Is Winter Leaving Your Hot Water Heater a Little Cold?
It's never fun when you're in the shower all lathered up and your hot water begins to run out. Suddenly, you begin to frantically look around the bathtub like the answer is somewhere hidden on the walls or shower curtain. In a futile effort to rid yourself of goosebumps, you get a little too forceful with the cold water knob and the next thing you know, you've scalded yourself. Sound familiar?
While this type of scenario is commonplace in many homes in which family members are competing for shower time in addition to the other chores that require hot water like running the dishwasher or doing a load of laundry, it can be an even larger issue when old man winter comes rolling around. If you experience a significant difference in your hot water heater's performance in the year's latter or early months, then here are a few things you can check out.

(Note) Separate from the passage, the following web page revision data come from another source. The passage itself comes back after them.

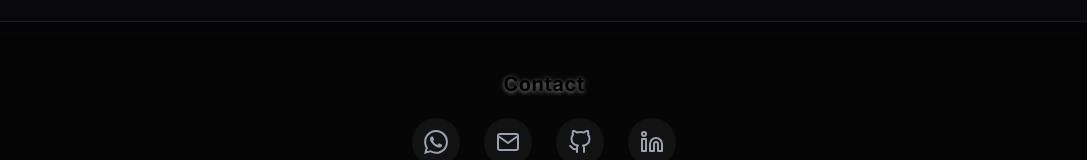
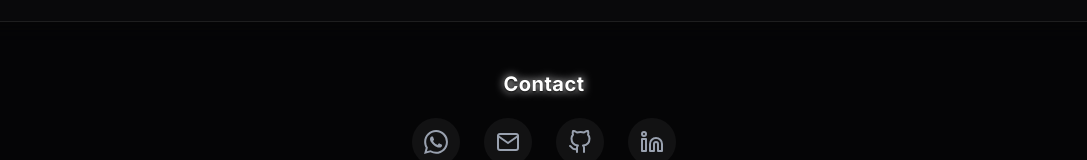
Before and after one commit to immaioli/maioli.dev.br, a Next.js app: page /en-US in a window 1280 px wide. Shown: the part 2280-2440 px from the top of the page, without its empty margins (96-1183 px from the left). Built offline with nearby package versions, Linux system fonts and the light colour scheme.

Commit message:
fix(footer): make Contato heading more visible with tighter shadow

```diff
--- a/src/components/layout/Footer.tsx
+++ b/src/components/layout/Footer.tsx
@@ -11,7 +11,7 @@ export default function Footer({ contact }: { contact: Dictionary['contact'] })
       <div className="w-full max-w-6xl mx-auto px-6 py-12 flex flex-col items-center justify-center gap-6">
         <ThanosSnapTarget>
           <div className="flex flex-col items-center gap-5">
-            <h2 className="text-xl font-bold tracking-wide text-(--theme-primary) [text-shadow:0_1px_4px_rgba(255,255,255,0.55)]">
+            <h2 className="text-xl font-bold tracking-wide [color:color-mix(in_srgb,var(--theme-secondary)_15%,white)] [text-shadow:0_1px_2px_rgba(0,0,0,0.85),0_0_8px_var(--theme-secondary)]">
               {contact.title}
             </h2>
             <div className="flex flex-wrap justify-center gap-6">
```
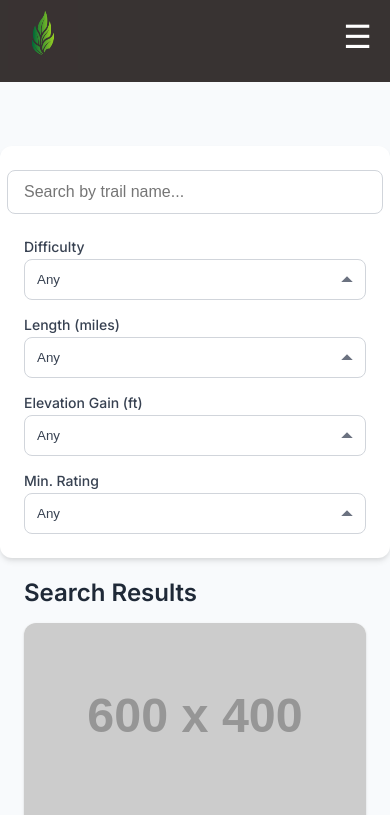
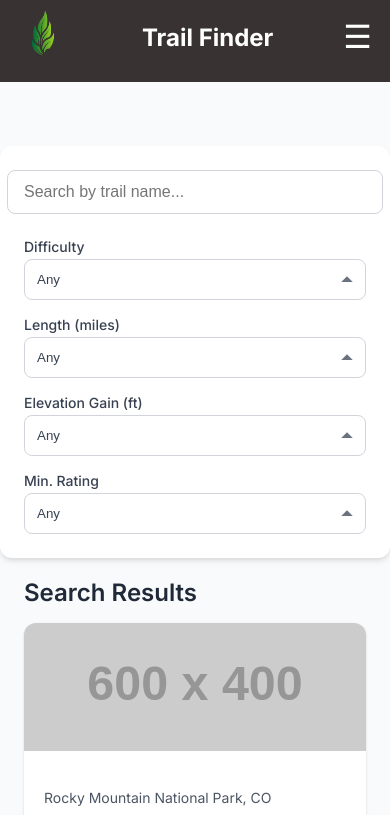
Before and after one commit to kyfrostbyte/wdd231_team, a website built with Vite: page trailFinder/index.html in a window 390 px wide. Shown: the top 815 px of the page. Built offline with nearby package versions, Linux system fonts and the light colour scheme; placeholder pictures from the web are drawn by us.

Commit message:
ui changes based on instructor feedback

```diff
--- a/trailFinder/src/scripts/search.js
+++ b/trailFinder/src/scripts/search.js
@@ -24,7 +24,6 @@ document.addEventListener('DOMContentLoaded', () => {
       trailCard.innerHTML = `
         <img src="${trail.imageUrl}" alt="${trail.name}" />
         <div class="card-content">
-          <h3 class="card-title">${trail.name}</h3>
           <p class="card-location">${trail.location}</p>
           <div class="card-details">
             <span class="difficulty-badge ${trail.difficulty.toLowerCase()}">${trail.difficulty}</span>
@@ -32,7 +31,6 @@ document.addEventListener('DOMContentLoaded', () => {
             <span class="card-rating">${'★'.repeat(Math.round(trail.rating))}${'☆'.repeat(5 - Math.round(trail.rating))} (${trail.rating})</span>
           </div>
           <p class="card-description">${trail.description}</p>
-          <button class="view-details-button">View Details</button>
         </div>
       `;
       searchResults.appendChild(trailCard);
--- a/trailFinder/src/scripts/templates.mjs
+++ b/trailFinder/src/scripts/templates.mjs
@@ -21,6 +21,7 @@ export function navTemplate() {
         <a href="#" class="nav-logo">
           <img src="src/assets/logo.webp" alt="logo of a green leaf" />
         </a>
+        <h1 class="site-title">Trail Finder</h1>
         <button class="nav-toggle" aria-label="Toggle menu">&#9776;</button>
       </div>
       <ul class="nav-links">
--- a/trailFinder/src/styles/main.css
+++ b/trailFinder/src/styles/main.css
@@ -367,6 +367,12 @@ header p {
     object-fit: cover;
 }
 
+@media (max-width: 768px) {
+    .trail-card img {
+        height: 8rem;
+    }
+}
+
 .card-content {
     padding: 1.25rem;
     /* Equivalent to p-5 */
@@ -550,6 +556,12 @@ header p {
     transform: scale(1.1);
 }
 
+.site-title {
+    color: white;
+    font-size: 1.5rem;
+    margin: 0;
+}
+
 .nav-links {
     display: none;
     flex-direction: column;
```
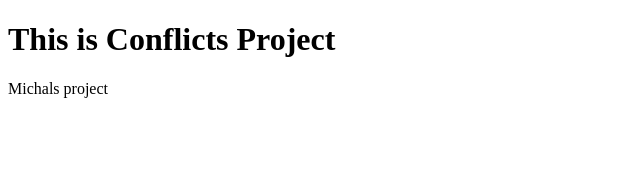
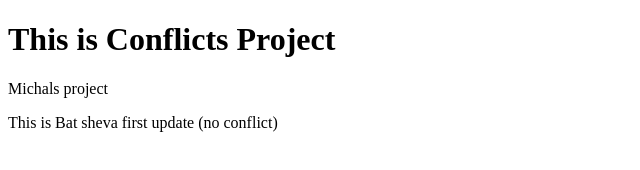
Before and after one commit to meanochi/conflicts, a plain HTML site: page index.html in a window 1280 px wide. Shown: the whole page, without its empty margins (0-640 px from the left). Drawn offline with Linux system fonts and the light colour scheme.

Commit message:
Bat sheva update - no conflict

```diff
--- a/index.html
+++ b/index.html
@@ -8,5 +8,6 @@
 <body>
    <h1>This is Conflicts Project</h1>
    <p>Michals project</p>
+   <p>This is Bat sheva first update (no conflict)</p>
 </body>
 </html>
```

Area Around the Heater
What is the environment like around your hot water heater? If your hot water heater is located in your basement, is it cold down there? Is there a draft? You may want to check out the area and perform some preventive maintenance, like re-caulking the basement windows or checking for anywhere cold air may be getting into the basement.
If the pipes that deliver the hot water from your water heater to the rest of your home are exposed for a long length before they head upstairs, then you may want to insulate them. Just wrap foam pipe insulation around the pipes and that will help to keep some of the heat from dissipating.
Many older hot water heaters, and some new ones, may have a broken or cracked dip tube. The dip tube is a plastic tube that runs from the cold water input to the bottom of the tank. This is how the cold water gets into the tank without disturbing the hot water near the top. If the tube is broken or cracked, then cold water is leaking out into your hot water supply and cooling it off. The dip tube is replaceable on many water heaters. You may begin to notice pieces of plastic showing up in your aerators if your dip tube is broken.
If your hot water heater is a little cold, you can try warming it up by covering it with a blanket. Not the type of blanket you would use to stay warm, but a specially-made wrapping that covers the hot water heater. With your hot water heater wrapped, you can actually turn down the temperature on your water heater as the wrapping will help to keep the water about ten degrees warmer than what you have it set at.
If you have tried these tips and you are still unsuccessful at improving your hot water heater's performance in the winter, then you may want to have someone check your heating elements (if electric), pilot light, or thermostat. In addition, you should perform your usual maintenance routines like cleaning out the debris by flushing out the system. Of course, there's always the chance that your hot water heater may be bad, however, if it works fine throughout the summer months and it only suffers in the winter, then odds are it is one of these problems.